WHAT IS EXPECTED:
Please set down each record exactly as it appears, but leave out any pictures.

Web document revisions:
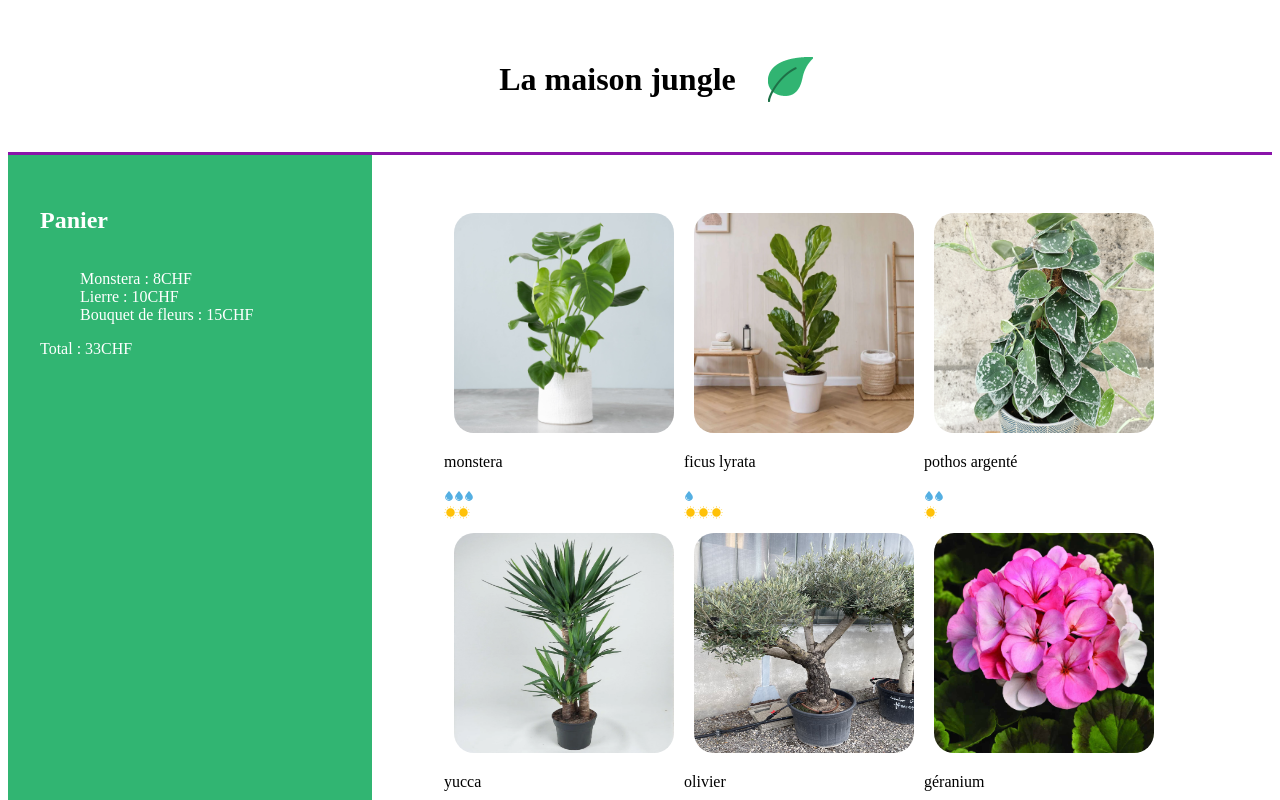
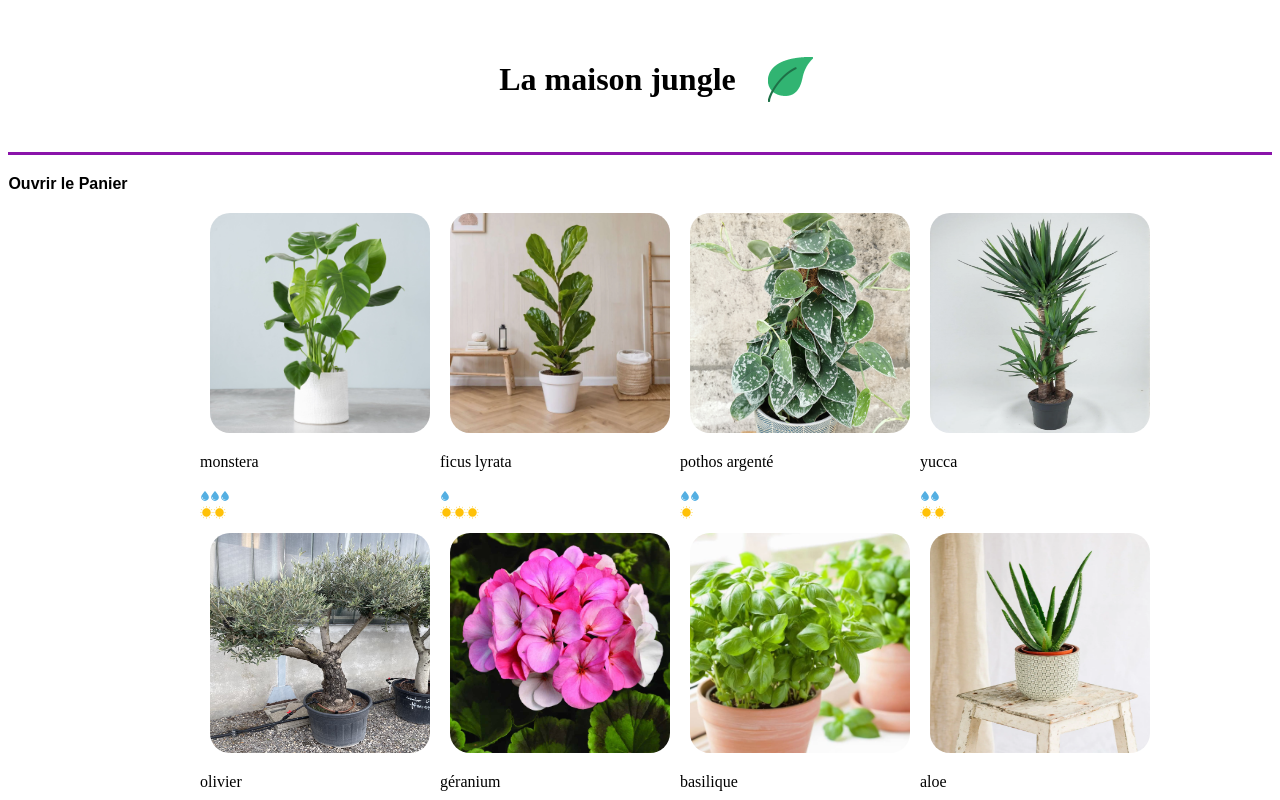
Before and after one commit to Samantha1919/La-maison-Jungle, a React (Vite) app: page / in a window 1280 px wide. Shown: the top 800 px of the page. Built offline with nearby package versions, Linux system fonts and the light colour scheme.

Commit message:
feat(lmj): add price debut and close-open cart

```diff
--- a/src/components/CareScale/CareScale.jsx
+++ b/src/components/CareScale/CareScale.jsx
@@ -25,6 +25,7 @@ function CareScale({ scaleValue, careType }) {
         onClick={() =>
           alert(
             `Cette plante requiert ${quantity[scaleValue]} ${
+              // cmmt ca marche ?
               careType === "light" ? "de lumière" : "d'arrosage"
             }`,
           )
--- a/src/components/Cart (panier)/Cart.css
+++ b/src/components/Cart (panier)/Cart.css
@@ -1,13 +1,31 @@
 /* pk ca touche pas les bords*/
 
 .cart-container {
-  padding: 32px;
+  padding: 30px;
   color: white;
   background-color: #31b572;
   display: flex;
   flex-direction: column;
   justify-content: flex-start;
-  min-width: 300px;
-
+  min-width: 250px;
   /* marche pas de tte facon margin: 0;*/
 }
+
+.open-button {
+  background: none;
+  outline: none;
+  border: none;
+  font-weight: 600;
+  padding: 0;
+  width: 120px;
+  margin-top: 20px;
+  font-size: 16px;
+}
+
+.boutons {
+  max-width: fit-content;
+  padding: 4px;
+  background: rgb(255, 255, 255);
+  outline: none;
+  border: none;
+}
--- a/src/components/Cart (panier)/Cart.jsx
+++ b/src/components/Cart (panier)/Cart.jsx
@@ -1,21 +1,36 @@
 import "./Cart.css";
+import { useState } from "react";
 
 const Cart = () => {
   const monsteraPrice = 8;
-  const ivyPrice = 10;
-  const flowerPrice = 15;
-  return (
-    <>
-      <div className="cart-container">
-        <h2>Panier</h2>
-        <ul>
-          <li>Monstera : {monsteraPrice}CHF</li>
-          <li>Lierre : {ivyPrice}CHF</li>
-          <li>Bouquet de fleurs : {flowerPrice}CHF</li>
-        </ul>
-        Total : {monsteraPrice + ivyPrice + flowerPrice}CHF
-      </div>
-    </>
+  const [cart, updateCart] = useState(0); // valeur initiale de 0
+  const [isOpen, setIsOpen] = useState(false);
+
+  return isOpen ? (
+    <div className="cart-container">
+      <button className="boutons" onClick={() => setIsOpen(false)}>
+        Fermer
+      </button>
+      <h2>Panier</h2>
+      <div>Monstera : {monsteraPrice}CHF</div>
+      <button className="boutons" onClick={() => updateCart(cart + 1)}>
+        Ajouter
+      </button>
+      {/* ducoup au debut tu as 0 carte et apres ducoup ca fait 0 + 1 = 1 et apres 1 + 1 = 2 ect */}
+      <h3>Total : {monsteraPrice * cart}CHF</h3>
+      {/*on fait ducoup 8x1 8x2 ect*/}
+      <button className="boutons" onClick={() => updateCart(0)}>
+        Vider le panier
+      </button>
+      {/* la "fonction" remet la valeur de cart a 0 et dcp ca vide le panier */}
+    </div>
+  ) : (
+    <div>
+      <button className="open-button" onClick={() => setIsOpen(true)}>
+        {/* quand tu appuies sur le bouton ca change la valeu de isOpen a true ducoup ca ouvre le panier*/}
+        Ouvrir le Panier
+      </button>
+    </div>
   );
 };
 
```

TASK RESULT:
Before and after one commit to Samantha1919/La-maison-Jungle, a React (Vite) app: page / in a window 1280 px wide. Shown: the top 800 px of the page. Built offline with nearby package versions, Linux system fonts and the light colour scheme.

Commit message:
feat(lmj): add price debut and close-open cart

```diff
--- a/src/components/CareScale/CareScale.jsx
+++ b/src/components/CareScale/CareScale.jsx
@@ -25,6 +25,7 @@ function CareScale({ scaleValue, careType }) {
         onClick={() =>
           alert(
             `Cette plante requiert ${quantity[scaleValue]} ${
+              // cmmt ca marche ?
               careType === "light" ? "de lumière" : "d'arrosage"
             }`,
           )
--- a/src/components/Cart (panier)/Cart.css
+++ b/src/components/Cart (panier)/Cart.css
@@ -1,13 +1,31 @@
 /* pk ca touche pas les bords*/
 
 .cart-container {
-  padding: 32px;
+  padding: 30px;
   color: white;
   background-color: #31b572;
   display: flex;
   flex-direction: column;
   justify-content: flex-start;
-  min-width: 300px;
-
+  min-width: 250px;
   /* marche pas de tte facon margin: 0;*/
 }
+
+.open-button {
+  background: none;
+  outline: none;
+  border: none;
+  font-weight: 600;
+  padding: 0;
+  width: 120px;
+  margin-top: 20px;
+  font-size: 16px;
+}
+
+.boutons {
+  max-width: fit-content;
+  padding: 4px;
+  background: rgb(255, 255, 255);
+  outline: none;
+  border: none;
+}
--- a/src/components/Cart (panier)/Cart.jsx
+++ b/src/components/Cart (panier)/Cart.jsx
@@ -1,21 +1,36 @@
 import "./Cart.css";
+import { useState } from "react";
 
 const Cart = () => {
   const monsteraPrice = 8;
-  const ivyPrice = 10;
-  const flowerPrice = 15;
-  return (
-    <>
-      <div className="cart-container">
-        <h2>Panier</h2>
-        <ul>
-          <li>Monstera : {monsteraPrice}CHF</li>
-          <li>Lierre : {ivyPrice}CHF</li>
-          <li>Bouquet de fleurs : {flowerPrice}CHF</li>
-        </ul>
-        Total : {monsteraPrice + ivyPrice + flowerPrice}CHF
-      </div>
-    </>
+  const [cart, updateCart] = useState(0); // valeur initiale de 0
+  const [isOpen, setIsOpen] = useState(false);
+
+  return isOpen ? (
+    <div className="cart-container">
+      <button className="boutons" onClick={() => setIsOpen(false)}>
+        Fermer
+      </button>
+      <h2>Panier</h2>
+      <div>Monstera : {monsteraPrice}CHF</div>
+      <button className="boutons" onClick={() => updateCart(cart + 1)}>
+        Ajouter
+      </button>
+      {/* ducoup au debut tu as 0 carte et apres ducoup ca fait 0 + 1 = 1 et apres 1 + 1 = 2 ect */}
+      <h3>Total : {monsteraPrice * cart}CHF</h3>
+      {/*on fait ducoup 8x1 8x2 ect*/}
+      <button className="boutons" onClick={() => updateCart(0)}>
+        Vider le panier
+      </button>
+      {/* la "fonction" remet la valeur de cart a 0 et dcp ca vide le panier */}
+    </div>
+  ) : (
+    <div>
+      <button className="open-button" onClick={() => setIsOpen(true)}>
+        {/* quand tu appuies sur le bouton ca change la valeu de isOpen a true ducoup ca ouvre le panier*/}
+        Ouvrir le Panier
+      </button>
+    </div>
   );
 };
 
```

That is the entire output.